Following the resignation of Kevin Hart as Oscars host over past homophobic remarks, the academy need look no further than its board of governors for a replacement: Whoopi Goldberg. She has a rich history with the Academy Awards. This EGOT champ was the first woman to solo as Oscar emcee (and four times at that — 1994, 1996, 1999, 2002).
Before she was tapped as host, Goldberg had already made Oscar history as the first African American actress to reap two Oscar nominations. While she lost her 1986 lead actress bid for “The Color Purple,” she won Best Supporting Actress in 1991 for “Ghost.” As she revealed in her heartfelt acceptance speech: “As a little kid, I lived in the projects and you’re the people I watched. You’re the people that made me want to be an actor.”
Before her four well-reviewed turns as an Oscar host, Goldberg emceed the 1992 Grammys (she’d won music’s top award in 1985 for the comedy album recording of her one-woman Broadway show). And six years after winning a Tony in 2002 for producing the Best Musical winner “Thoroughly Modern Millie,” she presided over Broadway’s big night. Those awards were produced by Emmy-winning director Glenn Weiss, who is overseeing this year’s Oscars with rookie producer Donna Gigliotti (“Shakespeare in Love”).
The only one of the big four awards that Goldberg hasn’t hosted is the Emmys but she has a couple of those on her crowded mantle. She won her first in 2002 for producing the documentary “Beyond Tara: The Extraordinary Life of Hattie McDaniel.” That trailblazer was the first African American to win an Oscar for 1939’s “Gone With the Wind.”
Goldberg won her second Emmy in 2009 as the moderator of ABC’s daytime talk show “The View.” As she still sits in that chair, there would be ample opportunity to promote her stint as host of the Oscars, which also airs on the alphabet network.
Perhaps she could show highlights of her four previous turns in the spotlight. Among the most memorable moments were her entrance from the ceiling on a swing a la Nicole Kidman in “Moulin Rouge” (watch above) and walking out in whiteface a la Cate Blanchett in “Elizabeth” and calling herself the first “African Queen.”
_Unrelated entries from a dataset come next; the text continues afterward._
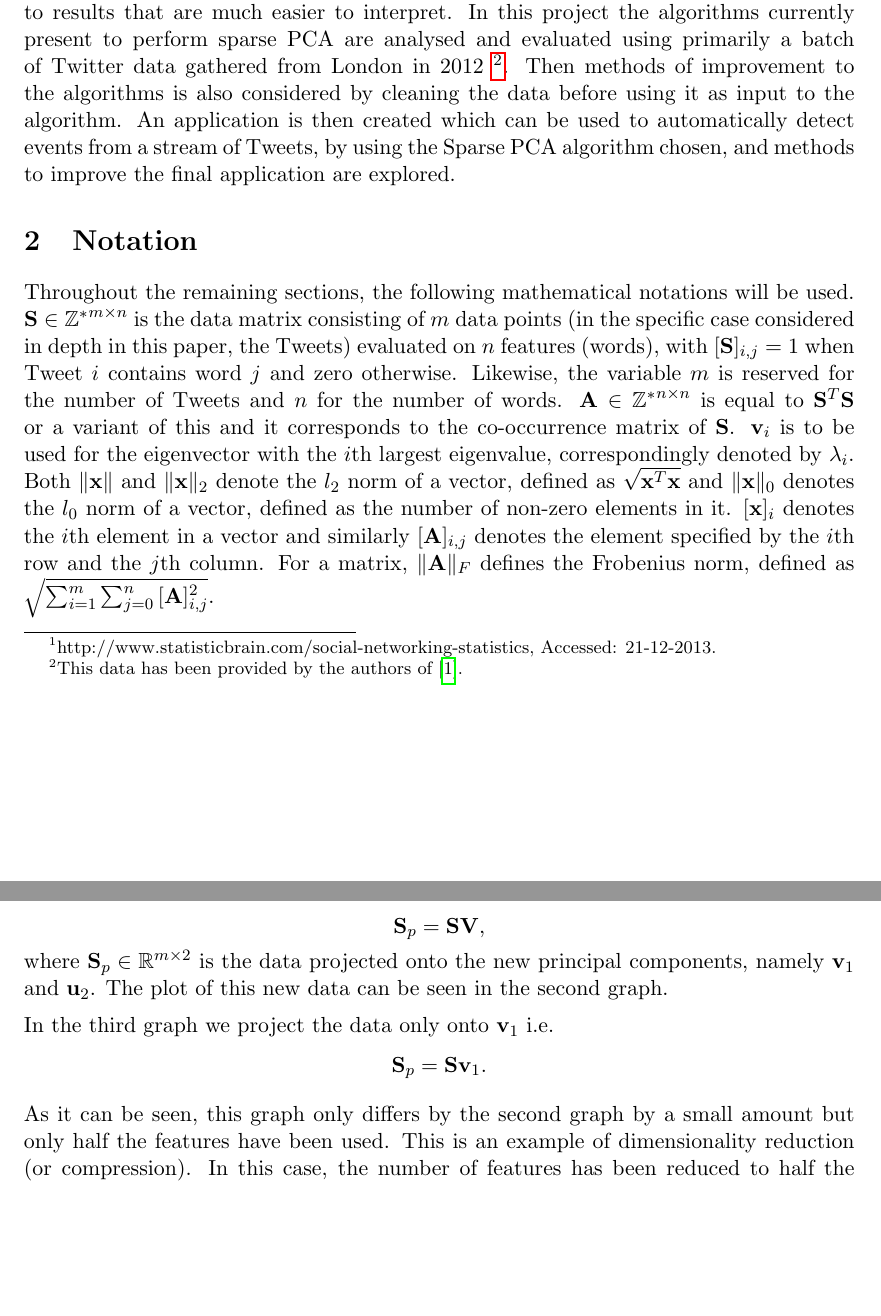
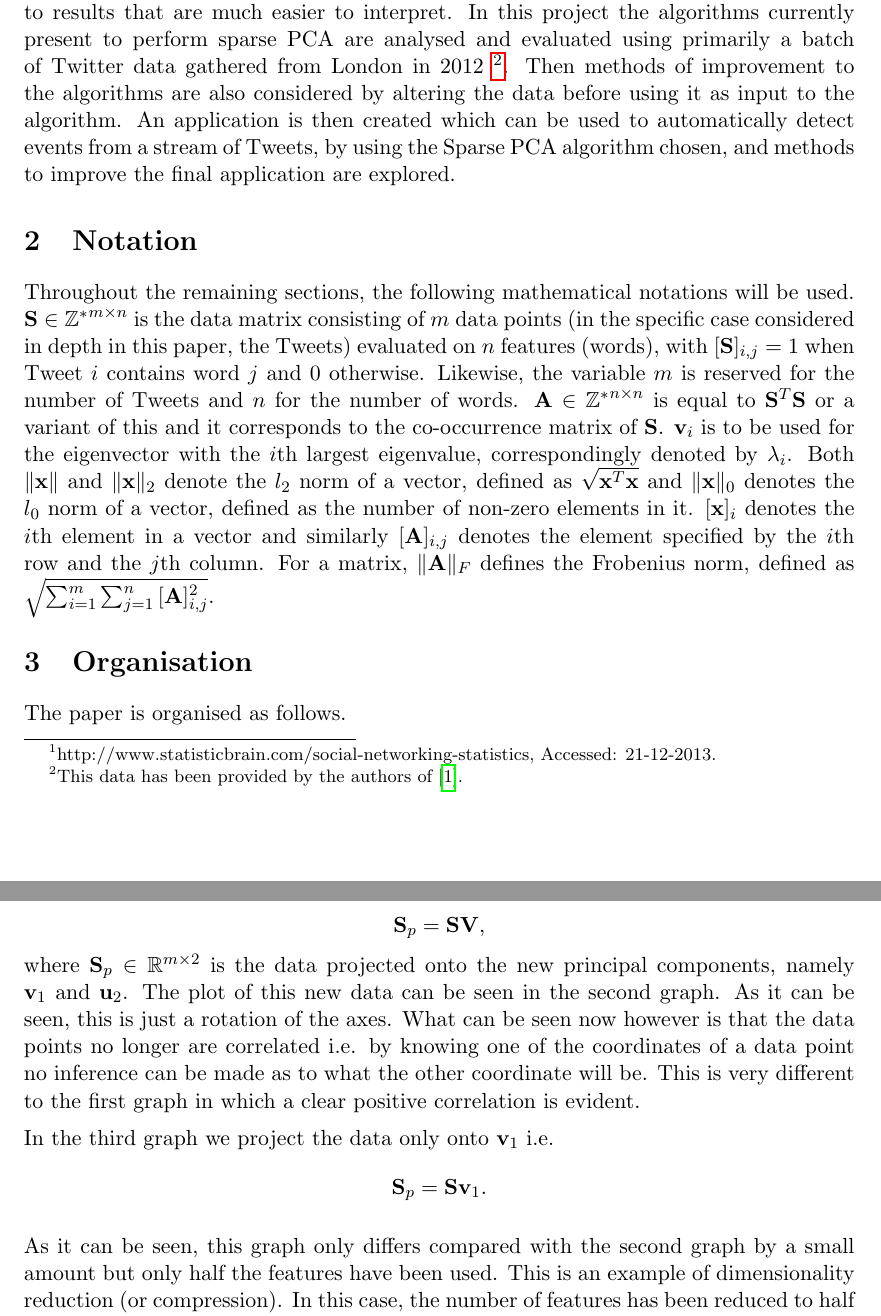
Before and after one commit to theopavlakou/twitteranalysis, a LaTeX document (report/InterimReport.tex): two parts of pages 7 and 8 of 62, joined at a grey line, cut so that both start at the same text, the shorter picture padded with empty space. Compiled offline with pdfLaTeX.

Commit message:
Fixed some stuff in Notation

```diff
--- a/report/InterimReport.tex
+++ b/report/InterimReport.tex
@@ -194,7 +194,7 @@ My fiancee, my family, my friends and my community have also been understanding
 \section{Introduction}
 Social media now shapes our lives in such a vast way. More than $98\%$ of 18-24 year olds use social media, such as Facebook, Twitter and Instagram, and most use them more than half an hour a day on average.\footnote{http://www.statisticbrain.com/social-networking-statistics, Accessed: 21-12-2013.} Recently there has been a lot of work that has gone into analysing this vast amount of data that is available freely on the internet to understand trends in populations and to be able to target particular groups for marketing purposes. The term ``Big Data'' has become very widely used and the data that we encounter in these social media fit straight into this category. Machine learning algorithms and mathematical techniques can be used on this noisy data to infer useful results that can further be used to predict future trends.
 
-One such technique is known as Principal Component Analysis (PCA) and is concerned with finding linear combinations of the variables in a set of features which lead to the highest variation in outcomes, which in turn means leading to the highest information gain. The problem with PCA is that it can be hard to interpret since the size of the vector that is returned could be immense in length, e.g. 3000 entries, with only a few entries being of significance. This has led to the creation of algorithms that return sparse representations approximating the principal components, but which lead to results that are much easier to interpret. In this project the algorithms currently present to perform sparse PCA are analysed and evaluated using primarily a batch of Twitter data gathered from London in 2012 \footnote{This data has been provided by the authors of \cite{microblogs}.}. Then methods of improvement to the algorithms is also considered by cleaning the data before using it as input to the algorithm. An application is then created which can be used to automatically detect events from a stream of Tweets, by using the Sparse PCA algorithm chosen, and methods to improve the final application are explored.
+One such technique is known as Principal Component Analysis (PCA) and is concerned with finding linear combinations of the variables in a set of features which lead to the highest variation in outcomes, which in turn means leading to the highest information gain. The problem with PCA is that it can be hard to interpret since the size of the vector that is returned could be immense in length, e.g. 3000 entries, with only a few entries being of significance. This has led to the creation of algorithms that return sparse representations approximating the principal components, but which lead to results that are much easier to interpret. In this project the algorithms currently present to perform sparse PCA are analysed and evaluated using primarily a batch of Twitter data gathered from London in 2012 \footnote{This data has been provided by the authors of \cite{microblogs}.}. Then methods of improvement to the algorithms are also considered by altering the data before using it as input to the algorithm. An application is then created which can be used to automatically detect events from a stream of Tweets, by using the Sparse PCA algorithm chosen, and methods to improve the final application are explored.
 %TODO possibly put organisation here. Do this last.
 
 %% Mention only if reference is found
@@ -209,10 +209,11 @@ The purpose of this study is to examine how a certain implementations of Sparse
 \end{comment}
 \section{Notation}
 
-Throughout the remaining sections, the following mathematical notations will be used. $\mathbf{S} \in \mathbb{Z^*}^{m\times n}$ is the data matrix consisting of $m$ data points (in the specific case considered in depth in this paper, the Tweets) evaluated on $n$ features (words), with $[\mathbf{S}]_{i,j} = 1$ when Tweet $i$ contains word $j$ and zero otherwise. Likewise, the variable $m$ is reserved for the number of Tweets and $n$ for the number of words. $\mathbf{A} \in \mathbb{Z^*}^{n \times n}$ is equal to $\mathbf{S}^T\mathbf{S}$ or a variant of this and it corresponds to the co-occurrence matrix of $\mathbf{S}$. $\mathbf{v}_i$ is to be used for the eigenvector with the $i$th largest eigenvalue, correspondingly denoted by $\lambda_i$. Both $\|\mathbf{x}\|$ and $\|\mathbf{x}\|_2$ denote the $l_2$ norm of a vector, defined as $\sqrt{\mathbf{x}^T\mathbf{x}}$ and $\|\mathbf{x}\|_0$ denotes the $l_0$ norm of a vector, defined as the number of non-zero elements in it. $[\mathbf{x} ]_i$ denotes the $i$th element in a vector and similarly $[\mathbf{A}]_{i, j}$ denotes the element specified by the $i$th row and the $j$th column. For a matrix, $\|\mathbf{A}\|_F$ defines the Frobenius norm, defined as $\sqrt{\sum^m_{i=1}{\sum_{j=0}^n{\mathbf{[A}]_{i, j}^2}}}$.
+Throughout the remaining sections, the following mathematical notations will be used. $\mathbf{S} \in \mathbb{Z^*}^{m\times n}$ is the data matrix consisting of $m$ data points (in the specific case considered in depth in this paper, the Tweets) evaluated on $n$ features (words), with $[\mathbf{S}]_{i,j} = 1$ when Tweet $i$ contains word $j$ and 0 otherwise. Likewise, the variable $m$ is reserved for the number of Tweets and $n$ for the number of words. $\mathbf{A} \in \mathbb{Z^*}^{n \times n}$ is equal to $\mathbf{S}^T\mathbf{S}$ or a variant of this and it corresponds to the co-occurrence matrix of $\mathbf{S}$. $\mathbf{v}_i$ is to be used for the eigenvector with the $i$th largest eigenvalue, correspondingly denoted by $\lambda_i$. Both $\|\mathbf{x}\|$ and $\|\mathbf{x}\|_2$ denote the $l_2$ norm of a vector, defined as $\sqrt{\mathbf{x}^T\mathbf{x}}$ and $\|\mathbf{x}\|_0$ denotes the $l_0$ norm of a vector, defined as the number of non-zero elements in it. $[\mathbf{x} ]_i$ denotes the $i$th element in a vector and similarly $[\mathbf{A}]_{i, j}$ denotes the element specified by the $i$th row and the $j$th column. For a matrix, $\|\mathbf{A}\|_F$ defines the Frobenius norm, defined as $\sqrt{\sum^m_{i=1}{\sum_{j=1}^n{\mathbf{[A}]_{i, j}^2}}}$.
 
 \section{Organisation}
 %TODO
+The paper is organised as follows.
 \section{Background}
 To understand the project in detail, it is necessary to first understand some of the underlying methods that are used and the theory supporting them. In this section, an attempt is made to give a thorough enough explanation whilst not going too in depth to diverge from the main topic of discussion. It also gives reasons as to why this project is important, what work has already been done in this field and why the particular direction has been chosen.
 
@@ -238,14 +239,14 @@ We can then project the data onto the new principal components, as such:
 \begin{equation*}
 \mathbf{S}_p = \mathbf{S}\mathbf{V},
 \end{equation*}
-where $\mathbf{S}_p \in \mathbb{R}^{m \times 2}$ is the data projected onto the new principal components, namely $\mathbf{v}_1$ and $\mathbf{u}_2$. The plot of this new data can be seen in the second graph.
+where $\mathbf{S}_p \in \mathbb{R}^{m \times 2}$ is the data projected onto the new principal components, namely $\mathbf{v}_1$ and $\mathbf{u}_2$. The plot of this new data can be seen in the second graph. As it can be seen, this is just a rotation of the axes. What can be seen now however is that the data points no longer are correlated i.e. by knowing one of the coordinates of a data point no inference can be made as to what the other coordinate will be. This is very different to the first graph in which a clear positive correlation is evident.
 
 In the third graph we project the data only onto $\mathbf{v}_1$ i.e.
 \begin{equation*}
 \mathbf{S}_p = \mathbf{S}\mathbf{v}_1.
 \end{equation*}
 
-As it can be seen, this graph only differs by the second graph by a small amount but only half the features have been used. This is an example of dimensionality reduction (or compression). In this case, the number of features has been reduced to half the number before, but a lot more than half the variation has been maintained. In the application of PCA explored here, the second stage is more important, as the variation direction is what is considered most and not the compression, but this has been added for completeness.
+As it can be seen, this graph only differs compared with the second graph by a small amount but only half the features have been used. This is an example of dimensionality reduction (or compression). In this case, the number of features has been reduced to half the number before, but a lot more than half the variation has been maintained. In the application of PCA explored here, the second stage is more important, as the variation direction is what is considered most and not the compression, but this has been added for completeness.
 
 The first principal component (i.e. the first eigenvector of the $n\times n$ matrix, $\mathbf{A}$) is:
 \begin{equation}
```
Also changed, not shown: report/InterimReport.tex (6 more changed lines).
Be sure to check out how our experts rank this year’s Oscar contenders. Then take a look at the most up-to-date combined odds before you make your own 2019 Oscar predictions. Don’t be afraid to jump in now since you can keep changing your predictions until just before nominations are announced on January 22.